Orange County Modern Art curator Sarah Bancroft, who organized the show, lets it sprawl when the work needs space and then tightens the focus as the exhibition shifts between paintings and works on paper. In several rooms there are only six works on display, but given their size — about 71
2 feet by 6 feet — and given the philosophical hush that pervades their gentle, geometrical forms, one is happy for the spare arrangement and ample breathing room. But it is the light that makes the strongest case, not just for the work, but for the museum itself. The rooms are flooded with neutral light filtering in from above which, combined with the lack of windows, makes Diebenkorn’s work the sole focus of attention. Bancroft calls one of the rooms “the chapel,” and it’s a good description: Diebenkorn’s work puts you in a quiet, contemplative state, attentive to its details, its pentimenti and washes of color that seem, somehow, like the traces of water on sand, or wind on rock.
The Ocean Park series was a long and productive act of anachronism. Diebenkorn, born in 1922, had already produced abstract paintings in the 1950s, and figurative work in the 1950s and ’60s, before he moved to the Los Angeles area in 1966. In 1967, he surprised himself and his admirers by turning to abstraction again even as the rest of the art world was pursuing pop and conceptualism.

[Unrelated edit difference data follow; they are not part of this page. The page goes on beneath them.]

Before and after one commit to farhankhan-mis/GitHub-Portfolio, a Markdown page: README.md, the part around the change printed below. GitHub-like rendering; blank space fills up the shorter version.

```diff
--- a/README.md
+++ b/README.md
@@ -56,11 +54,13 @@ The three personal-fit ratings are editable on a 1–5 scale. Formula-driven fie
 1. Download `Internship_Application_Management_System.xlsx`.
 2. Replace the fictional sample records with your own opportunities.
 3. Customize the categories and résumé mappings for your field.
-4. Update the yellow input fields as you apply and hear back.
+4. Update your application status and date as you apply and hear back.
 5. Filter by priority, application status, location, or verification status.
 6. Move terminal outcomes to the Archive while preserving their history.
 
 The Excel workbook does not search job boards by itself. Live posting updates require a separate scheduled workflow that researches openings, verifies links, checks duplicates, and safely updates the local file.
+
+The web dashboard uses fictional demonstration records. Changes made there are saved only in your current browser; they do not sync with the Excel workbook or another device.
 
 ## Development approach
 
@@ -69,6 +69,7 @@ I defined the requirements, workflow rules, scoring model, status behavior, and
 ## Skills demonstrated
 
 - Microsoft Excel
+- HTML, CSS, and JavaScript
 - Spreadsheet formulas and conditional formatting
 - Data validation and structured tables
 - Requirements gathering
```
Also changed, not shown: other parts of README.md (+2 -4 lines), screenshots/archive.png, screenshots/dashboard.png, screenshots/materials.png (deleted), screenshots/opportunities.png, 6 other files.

While other artists were leaving the studio for more engaged and confrontational work, Diebenkorn turned inward, back to painting, back to work that built on what must have seemed like the tail end of a decades-long project to purify and elucidate the fundamentals of visual art.
Named for the neighborhood where Diebenkorn established his studio, the Ocean Park series continued for two decades, eventually reaching “Ocean Park No. 140” in 1985, a painting of two large triangle forms, one sky blue, the other green, with the suggestion of some kind of architectural interaction at the top of the canvas where their two points meet. Diebenkorn did other work, in the Bay Area, in Albuquerque and most notably for this exhibition, in a series called Lower Colorado, in which he responded to large-scale efforts to control the water and landscape of Arizona, paintings which often seem to represent the landscape as if seen from above: flat parcels of blue, green and brown that dissolve the supposed line between abstraction and representation.